American literature is very rich with writers and novelists. I want to lean upon a classic work in this post as I continue to discuss the problems and issues with American evangelicalism.


E.L. Doctrow’s Literary Classic Ragtime 

In 1975 E.L. Doctrow published a book which would become an American masterpiece. Ragtime was selected by Modern Library as one of the 100 best important novels of all time. The work that E.L Doctrow created showcased how vibrant writing can be done. This genre that Doctrow really supported is called historical fiction. Ragtime looks at a dark time in American history. It takes place in the New York City area and starts in 1902 and goes to 1912 but even mentions the United States entering World War I. Ragtime explores a changing culture and time. Some of the issues that Ragtime looks at are immigration, racial strife, industrialization, radical anarchism, politics, and the changing role of women. Into all these issues as a historical fiction novel you have characters such as Henry Ford, Evelyn Nesbit, Matthew Perry, Emma Goldman, Harry Houdini, J.P. Morgan, and Booker T. Washington woven into the plot of a fictional family. Ragtime is the story of Mother, Father, Younger Brother, and Grandfather. Each of those characters deals with  different issues. Younger brother who sees injustice and organized labor becomes influenced by Emma Goldman and becomes a revolutionary. Father is an old school individual who is very conservative and Victorian who goes on journeys. Mother was the dotting wife who found an abandoned black child in her garden. She becomes more concerned with racism and brings a young African-American women into the house and helps her. Mother also realizes the limits of Victorian  culture. Then you have Coalhouse Walker Jr who is a talented Ragtime musician who is the father of the young black child and attached to the young female. Coalhouse has a run in with a white racist fire chief who destroys his car and has him arrested. Coalhouse runs into issues when he pursues justice. In the process of trying to find justice the person he cares about is killed. After losing everything he becomes a radical who demands justice and engages in domestic terrorism as he see systematic racism as a part of American culture. In this novel you read about the influence in American culture of Henry Ford and the invention of the assembly line or of scandal with the trial of Evelyn Nesbit and how that influences American culture. Ragtime was turned into a movie in 1981 and a Broadway musical in 1998. 


Do You Remember What Evangelicalism Was Like Before You Discovered the Systemic Issues? 

Can you recall what it was like before you realized evangelicalism is broken? Can you remember your life before you experienced the dark side of evangelicalism and abuse, authoritarianism, control, corruption and more? 

Or do you remember attending your first evangelical service? Or sitting through your first Bile study? How many remember when you looked forward to Sunday morning so you could attend church and see friends? Remember when you went to church and you met the pastor and respected him? Do you recall what it was like to give , money to a church because you believed in supporting the effort or reaching the lost?
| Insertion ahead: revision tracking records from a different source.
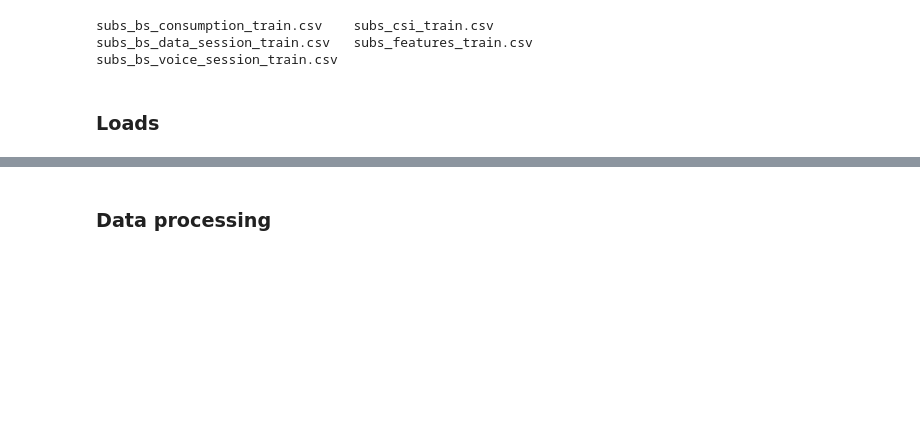
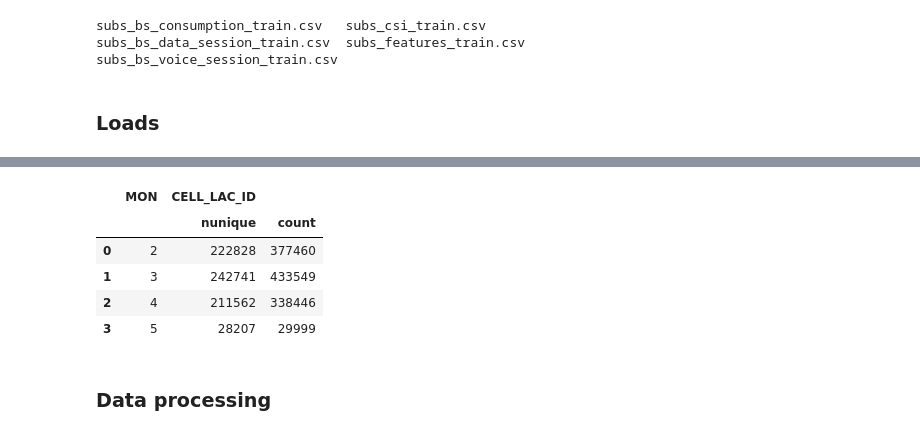
Before and after one commit to ademyanchuk/mlBootCamp2018, a Jupyter notebook: features-tables-id-validation-1.ipynb, the cells around one changed output, grey strips where cells are left out. Saved outputs shown, nothing was run; the diff lists cells and outputs as text; code cells hidden in the pictures; blank space fills up the shorter version.

```diff
--- a/features-tables-id-validation-1.ipynb
+++ b/features-tables-id-validation-1.ipynb
@@ -90,3 +112,12 @@ consum_train.tail(10)
+# %%
+consum_test.groupby('MON', as_index=False).agg({'CELL_LAC_ID':['nunique','count']})
+# %% [output]
+|  | MON | CELL_LAC_ID |  |
+|  |  | nunique | count |
+| 0 | 2 | 222828 | 377460 |
+| 1 | 3 | 242741 | 433549 |
+| 2 | 4 | 211562 | 338446 |
+| 3 | 5 | 28207 | 29999 |
 # %% [markdown]
 ###  Data processing
 # %%
```
Also changed, not shown: parts of 34 cells of this notebook.
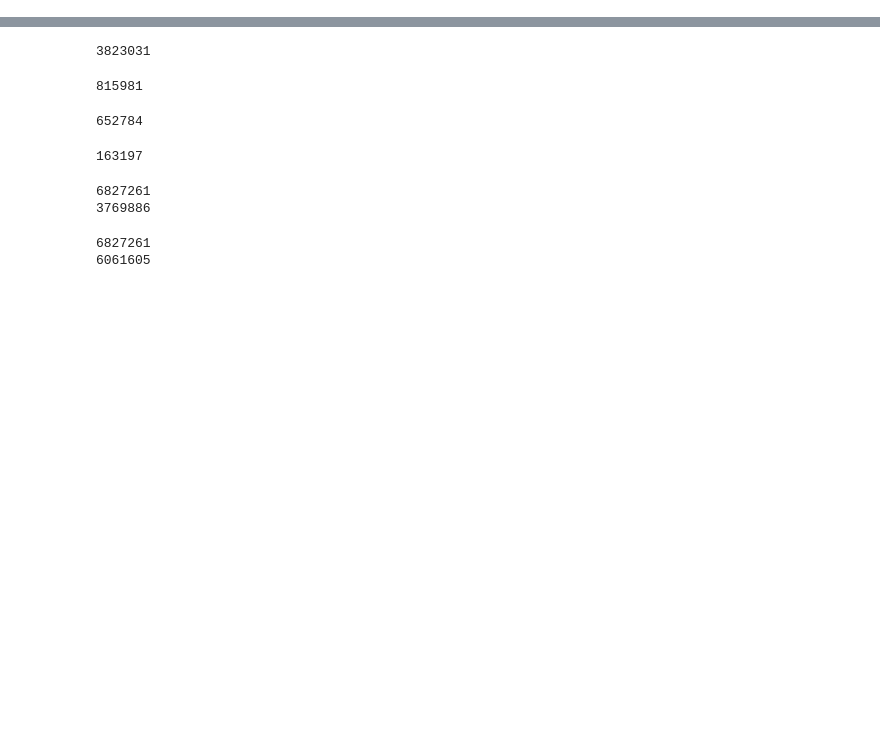
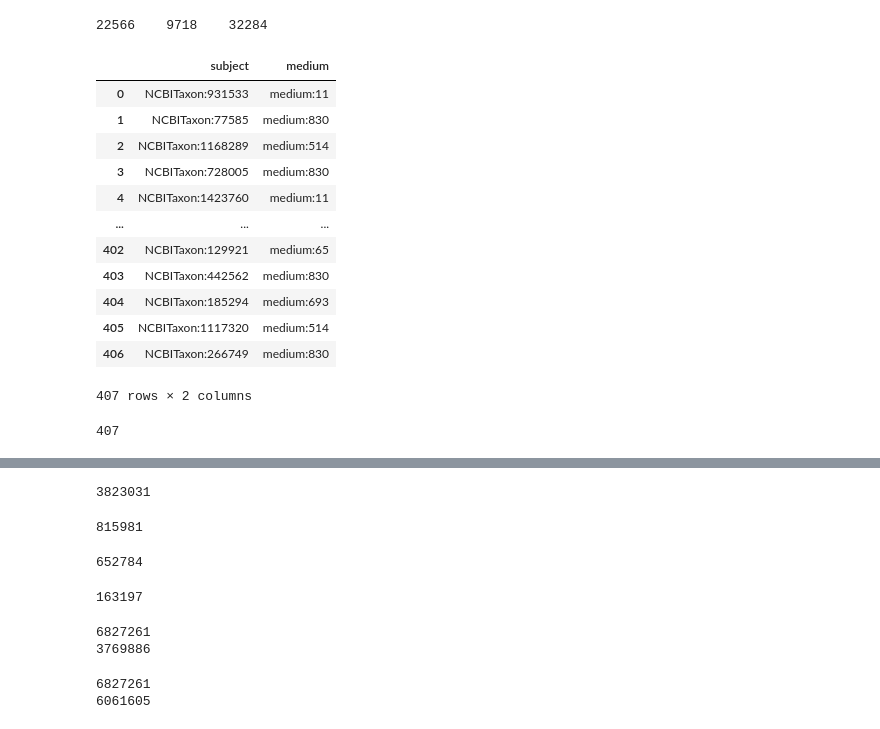
Before and after one commit to ludd00/thesis-KgM, a Jupyter notebook: trainTestSplit.ipynb, the cells around one changed output, grey strips where cells are left out. Saved outputs shown, nothing was run; the diff lists cells and outputs as text; code cells hidden in the pictures; blank space fills up the shorter version.

```diff
--- a/trainTestSplit.ipynb
+++ b/trainTestSplit.ipynb
@@ -12,0 +86,49 @@ g.parse("kg-mic.ttl")
+# %%
+query = """
+SELECT ?s ?p ?o
+WHERE {
+  ?s ?p ?o .
+}
+"""
+new_graph = Graph()
+
+for row in pairs_prefixed:
+    subjectitos = rdflib.term.URIRef(row[0])
+    objectitos = rdflib.term.URIRef(row[1])
+    filtered_gq = g.query(query, initBindings = {
+        "s": subjectitos,
+        "o": objectitos
+    })
+    for row in filtered_gq:
+        new_graph.add(row)
+        g.remove(row)
+
+print(len(g), "  ", len(new_graph), "  ", len(g)+len(new_graph))
+# %% [output]
+22566    9718    32284
+# %%
+df = pd.read_csv("../../0522/ytest.tsv", delimiter = "\t")
+df
+# %% [output]
+|  | subject | medium |
+| 0 | NCBITaxon:931533 | medium:11 |
+| 1 | NCBITaxon:77585 | medium:830 |
+| 2 | NCBITaxon:1168289 | medium:514 |
+| 3 | NCBITaxon:728005 | medium:830 |
+| 4 | NCBITaxon:1423760 | medium:11 |
+| ... | ... | ... |
+| 402 | NCBITaxon:129921 | medium:65 |
+| 403 | NCBITaxon:442562 | medium:830 |
+| 404 | NCBITaxon:185294 | medium:693 |
+| 405 | NCBITaxon:1117320 | medium:514 |
+| 406 | NCBITaxon:266749 | medium:830 |
+407 rows × 2 columns
+# %%
+media_prefixed = []
+for row in df.iterrows():
+    uri_1 = extract_uri(row[1][0])
+    uri_2 = "urn:unknown:medium%3A"+row[1][1].split(":")[1]
+    media_prefixed.append([uri_1, uri_2])
+print(len(media_prefixed))
+# %% [output]
+407
```
Also changed, not shown: parts of 13 cells of this notebook, 9 other files.
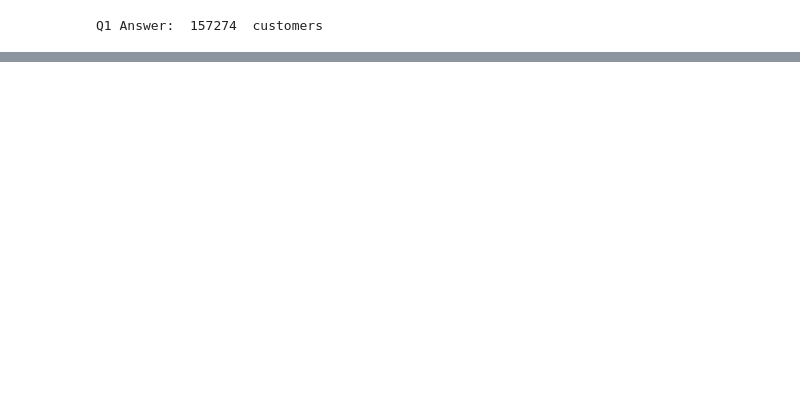
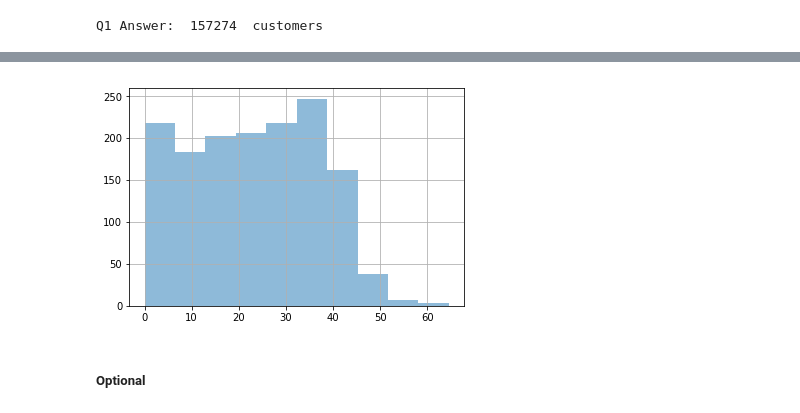
Before and after one commit to DoosanJung/STZR, a Jupyter notebook: interview_soln.ipynb, the cells around one changed output, grey strips where cells are left out. Saved outputs shown, nothing was run; the diff lists cells and outputs as text; code cells hidden in the pictures; blank space fills up the shorter version.

```diff
--- a/interview_soln.ipynb
+++ b/interview_soln.ipynb
@@ -97,0 +290,6 @@ tmp_df[tmp_df['tid']=='Unset']
+# %%
+plotting_hist((uid_sum_df['tVH_sum']/(1000*60)),True) # in minutes
+# %% [output]
+[figure, added]
+# %% [markdown]
+##### Optional
```
Also changed, not shown: parts of 47 cells of this notebook, 2 other files.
Do you remember picking up Christian material at book shops?  How many recall going to your first Christian contemporary music concert? What about your first Christian music festival? Do you recall building friendships with people who you thought would be friends for life? Do you remember when you were scared about dating because of sexual purity? Worried and in knots about each movie or form of entertainment sexually tempting you?  Remember how you did accountability through your church or ministry? How many recall your experiences in organizations like Campus Crusade for Christ, Inter-varsity Christian Fellowship or the Navigators? Do you recall when you looked at all churches as being healthy? And when you accept people talking about how solid the non-denominational model is? How about when you respected the Southern Baptists, Assembly of God, Evangelical Free Church of America, and so many other denominations? Do you recall when you used to trust your children to pastors or ministries? If you remember the concept of sex abuse was so foreign it just didn’t seem possible. Do you recall when you dated on the basis of faith, married, had kids, took jobs, and lived thinking you were doing the will of God? 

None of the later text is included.